German tax reduces youth alcopop consumption
BERLIN (Reuters) – Consumption of “alcopops” by German
young people has almost halved since the imposition of a
special tax on the fizzy alcoholic drinks last year, a German
government drug commission said on Tuesday.
A report published by the commission showed the percentage
of youths aged 12 to 17 who drink alcopops – typically a
mixture of sweet soft drinks and spirits – once a month dropped
to 16 percent from 28 percent since last August.
One third of the surveyed teenagers who consumed alcopops
last year had since quit.
The commission also reported that teenagers cited the tax,
which added 80-90 cents to the price of a bottle, as the main
reason why they cut back or stopped consumption of alcopops.
The government imposed the special tax in August 2004 to
deter youth consumption of alcopops after it determined that
the popularity of the drinks was encouraging alcoholism among
“What is especially pleasing is that there was no
substitution with other alcoholic drinks,” said government drug
commissioner Marion Caspers-Merk.
“We have reached our goal of better protecting children and
teenagers from the dangers of alcoholism.”
Drinks affected by the tax included alcopops like Smirnoff
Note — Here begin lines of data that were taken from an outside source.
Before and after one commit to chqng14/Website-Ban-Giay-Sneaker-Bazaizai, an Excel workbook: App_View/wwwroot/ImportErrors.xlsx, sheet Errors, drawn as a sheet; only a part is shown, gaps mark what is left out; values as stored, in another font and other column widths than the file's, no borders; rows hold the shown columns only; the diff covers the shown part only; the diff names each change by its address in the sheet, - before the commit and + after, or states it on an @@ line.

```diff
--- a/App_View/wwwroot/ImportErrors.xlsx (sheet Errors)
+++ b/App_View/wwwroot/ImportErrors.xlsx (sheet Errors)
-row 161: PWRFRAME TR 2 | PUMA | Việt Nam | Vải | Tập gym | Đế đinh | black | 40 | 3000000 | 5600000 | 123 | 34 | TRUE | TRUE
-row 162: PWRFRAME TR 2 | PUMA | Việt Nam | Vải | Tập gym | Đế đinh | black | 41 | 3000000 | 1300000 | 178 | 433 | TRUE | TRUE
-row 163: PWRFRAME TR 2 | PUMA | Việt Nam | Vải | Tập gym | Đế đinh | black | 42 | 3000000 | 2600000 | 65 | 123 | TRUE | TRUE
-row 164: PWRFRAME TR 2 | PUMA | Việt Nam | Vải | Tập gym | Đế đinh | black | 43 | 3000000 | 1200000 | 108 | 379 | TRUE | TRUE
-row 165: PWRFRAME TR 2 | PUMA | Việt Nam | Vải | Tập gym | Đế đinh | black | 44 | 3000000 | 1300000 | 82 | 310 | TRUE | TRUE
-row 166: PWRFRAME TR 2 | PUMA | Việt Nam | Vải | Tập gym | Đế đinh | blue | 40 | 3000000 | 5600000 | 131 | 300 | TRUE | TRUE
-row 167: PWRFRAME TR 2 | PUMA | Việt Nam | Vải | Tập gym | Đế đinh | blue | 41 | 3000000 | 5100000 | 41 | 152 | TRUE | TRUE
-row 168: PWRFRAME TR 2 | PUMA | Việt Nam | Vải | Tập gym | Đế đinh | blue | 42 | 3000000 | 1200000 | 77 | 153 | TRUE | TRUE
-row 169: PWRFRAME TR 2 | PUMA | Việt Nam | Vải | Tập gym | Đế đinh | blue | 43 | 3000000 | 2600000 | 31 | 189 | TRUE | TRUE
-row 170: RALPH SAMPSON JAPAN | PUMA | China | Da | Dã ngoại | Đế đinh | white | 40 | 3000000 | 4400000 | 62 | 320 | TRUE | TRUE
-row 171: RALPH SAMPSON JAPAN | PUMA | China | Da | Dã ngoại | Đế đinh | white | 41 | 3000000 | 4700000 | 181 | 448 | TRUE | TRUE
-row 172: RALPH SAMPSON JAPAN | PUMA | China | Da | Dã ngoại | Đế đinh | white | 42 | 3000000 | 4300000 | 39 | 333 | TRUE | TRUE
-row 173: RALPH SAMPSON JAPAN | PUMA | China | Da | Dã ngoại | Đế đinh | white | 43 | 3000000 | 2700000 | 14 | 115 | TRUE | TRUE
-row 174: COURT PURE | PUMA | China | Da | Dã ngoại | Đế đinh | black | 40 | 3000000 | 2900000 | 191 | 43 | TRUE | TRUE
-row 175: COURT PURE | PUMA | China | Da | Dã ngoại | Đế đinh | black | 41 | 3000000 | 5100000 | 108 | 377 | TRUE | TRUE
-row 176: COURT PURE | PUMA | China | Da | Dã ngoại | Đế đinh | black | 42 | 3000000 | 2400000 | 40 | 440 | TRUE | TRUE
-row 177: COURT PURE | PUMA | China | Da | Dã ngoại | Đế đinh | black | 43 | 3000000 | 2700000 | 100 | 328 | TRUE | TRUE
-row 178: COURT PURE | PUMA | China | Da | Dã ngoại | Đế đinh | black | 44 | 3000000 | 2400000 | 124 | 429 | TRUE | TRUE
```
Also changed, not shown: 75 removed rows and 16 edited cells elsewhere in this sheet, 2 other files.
Ice, made by the world’s biggest spirits group Diageo and
Bacardi Breezer, made by privately owned Bacardi.